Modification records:

- - - -

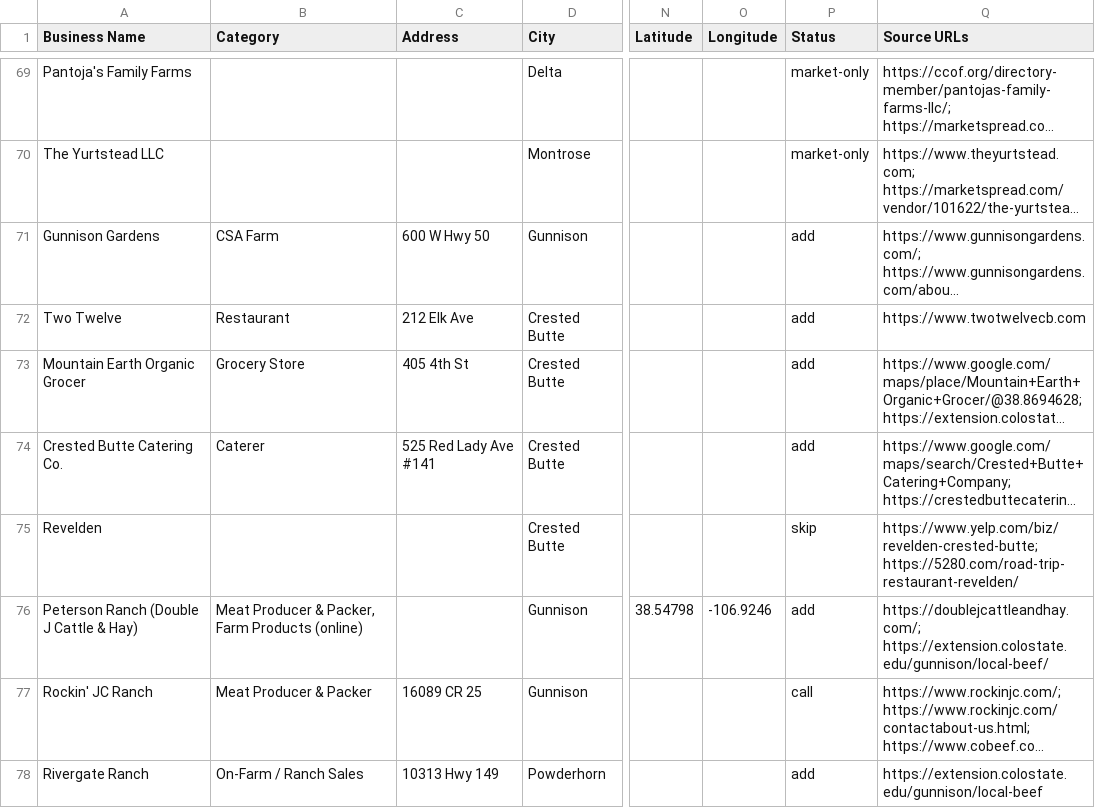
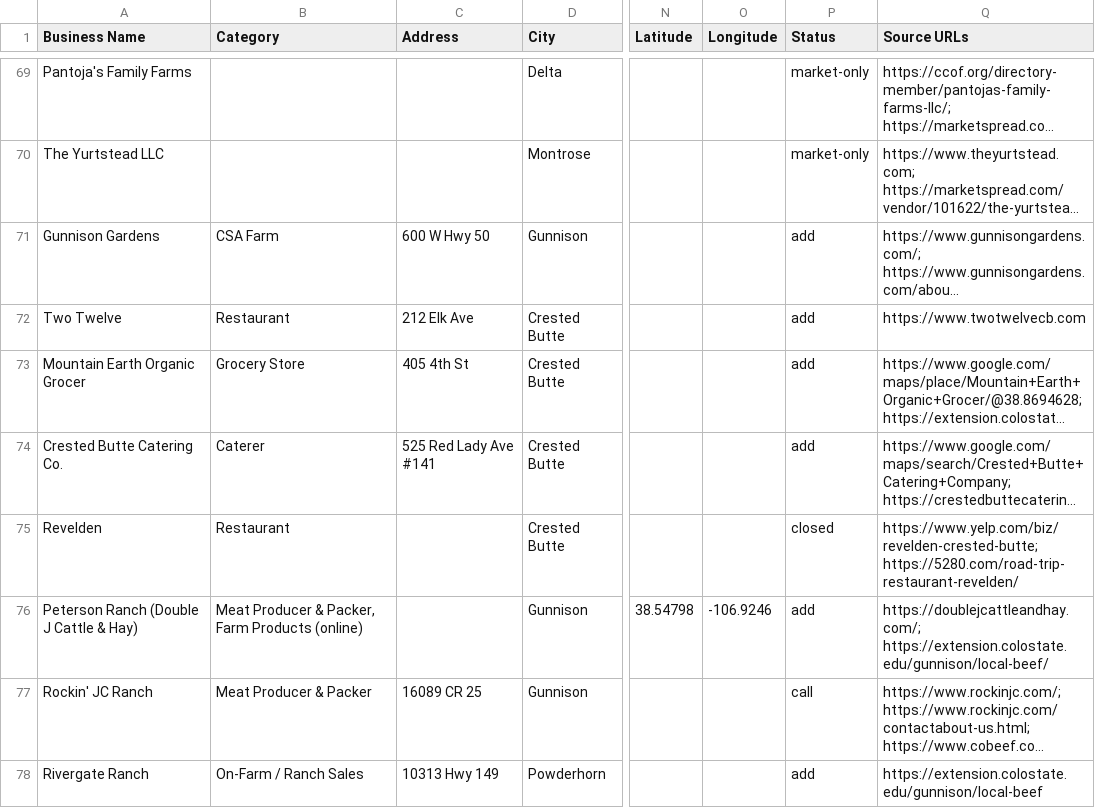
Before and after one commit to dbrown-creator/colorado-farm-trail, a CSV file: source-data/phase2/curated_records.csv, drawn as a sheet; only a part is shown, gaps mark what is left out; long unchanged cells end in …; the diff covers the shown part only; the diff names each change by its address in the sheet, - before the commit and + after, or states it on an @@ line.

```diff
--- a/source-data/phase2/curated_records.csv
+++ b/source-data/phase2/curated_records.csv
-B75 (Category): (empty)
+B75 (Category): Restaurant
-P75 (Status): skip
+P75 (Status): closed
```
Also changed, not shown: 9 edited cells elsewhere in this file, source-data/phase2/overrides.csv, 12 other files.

- - - -

- **Try it**: Write out every record above exactly, leaving no picture in the result.

- **Reply to the task**:
Before and after one commit to dbrown-creator/colorado-farm-trail, a CSV file: source-data/phase2/curated_records.csv, drawn as a sheet; only a part is shown, gaps mark what is left out; long unchanged cells end in …; the diff covers the shown part only; the diff names each change by its address in the sheet, - before the commit and + after, or states it on an @@ line.

```diff
--- a/source-data/phase2/curated_records.csv
+++ b/source-data/phase2/curated_records.csv
-B75 (Category): (empty)
+B75 (Category): Restaurant
-P75 (Status): skip
+P75 (Status): closed
```
Also changed, not shown: 9 edited cells elsewhere in this file, source-data/phase2/overrides.csv, 12 other files.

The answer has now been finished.